* _Task directions_
Which lines of the entries hold the string "Comments"? Copy each one.

:: Records provided ::

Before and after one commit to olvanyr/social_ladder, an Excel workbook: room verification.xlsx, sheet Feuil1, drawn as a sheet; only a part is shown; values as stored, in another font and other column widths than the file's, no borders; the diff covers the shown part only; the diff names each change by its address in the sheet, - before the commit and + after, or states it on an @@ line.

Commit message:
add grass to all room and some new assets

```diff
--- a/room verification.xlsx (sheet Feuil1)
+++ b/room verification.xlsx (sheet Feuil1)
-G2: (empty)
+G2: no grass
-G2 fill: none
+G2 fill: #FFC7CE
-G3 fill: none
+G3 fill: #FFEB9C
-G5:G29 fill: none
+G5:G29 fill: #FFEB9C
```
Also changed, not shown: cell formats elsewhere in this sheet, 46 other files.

:::
:: Records provided ::

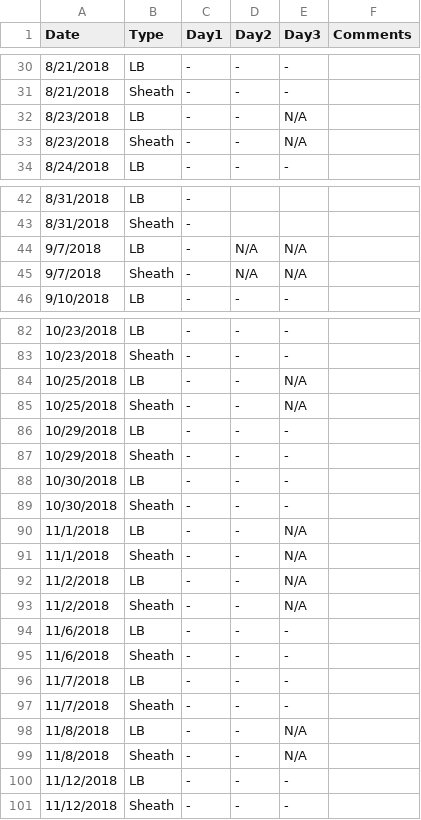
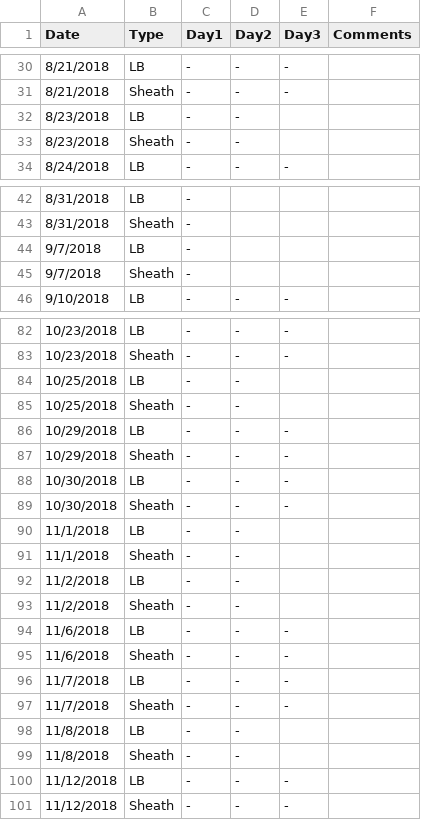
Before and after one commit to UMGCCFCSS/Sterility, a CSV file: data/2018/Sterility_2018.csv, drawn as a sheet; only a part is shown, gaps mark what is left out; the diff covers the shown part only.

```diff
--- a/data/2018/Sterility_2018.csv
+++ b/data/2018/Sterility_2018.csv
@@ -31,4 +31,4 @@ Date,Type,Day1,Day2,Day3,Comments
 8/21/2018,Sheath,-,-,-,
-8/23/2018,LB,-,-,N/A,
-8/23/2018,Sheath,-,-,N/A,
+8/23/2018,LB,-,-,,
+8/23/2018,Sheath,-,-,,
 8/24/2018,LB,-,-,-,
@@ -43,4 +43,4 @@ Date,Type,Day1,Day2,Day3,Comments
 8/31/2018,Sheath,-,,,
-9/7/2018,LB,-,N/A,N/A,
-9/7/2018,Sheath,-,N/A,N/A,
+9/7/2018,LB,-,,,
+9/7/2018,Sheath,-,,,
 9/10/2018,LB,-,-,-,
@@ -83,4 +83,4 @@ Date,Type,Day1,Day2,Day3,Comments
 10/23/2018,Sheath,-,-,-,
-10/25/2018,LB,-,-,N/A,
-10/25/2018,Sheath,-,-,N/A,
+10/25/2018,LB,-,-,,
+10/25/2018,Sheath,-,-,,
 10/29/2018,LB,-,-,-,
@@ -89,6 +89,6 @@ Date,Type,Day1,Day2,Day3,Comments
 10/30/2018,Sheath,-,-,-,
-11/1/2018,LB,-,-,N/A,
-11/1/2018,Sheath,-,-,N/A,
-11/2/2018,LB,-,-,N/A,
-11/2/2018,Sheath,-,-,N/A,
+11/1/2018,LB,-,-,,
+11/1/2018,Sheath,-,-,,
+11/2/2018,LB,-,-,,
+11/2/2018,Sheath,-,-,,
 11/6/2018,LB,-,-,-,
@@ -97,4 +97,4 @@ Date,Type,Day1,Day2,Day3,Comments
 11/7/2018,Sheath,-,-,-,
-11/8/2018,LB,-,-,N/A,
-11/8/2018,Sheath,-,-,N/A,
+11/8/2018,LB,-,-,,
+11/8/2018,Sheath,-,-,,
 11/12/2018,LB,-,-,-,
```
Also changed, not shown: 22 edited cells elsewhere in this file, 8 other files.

:::

* _Completed task_
@@ -31,4 +31,4 @@ Date,Type,Day1,Day2,Day3,Comments
@@ -43,4 +43,4 @@ Date,Type,Day1,Day2,Day3,Comments
@@ -83,4 +83,4 @@ Date,Type,Day1,Day2,Day3,Comments
@@ -89,6 +89,6 @@ Date,Type,Day1,Day2,Day3,Comments
@@ -97,4 +97,4 @@ Date,Type,Day1,Day2,Day3,Comments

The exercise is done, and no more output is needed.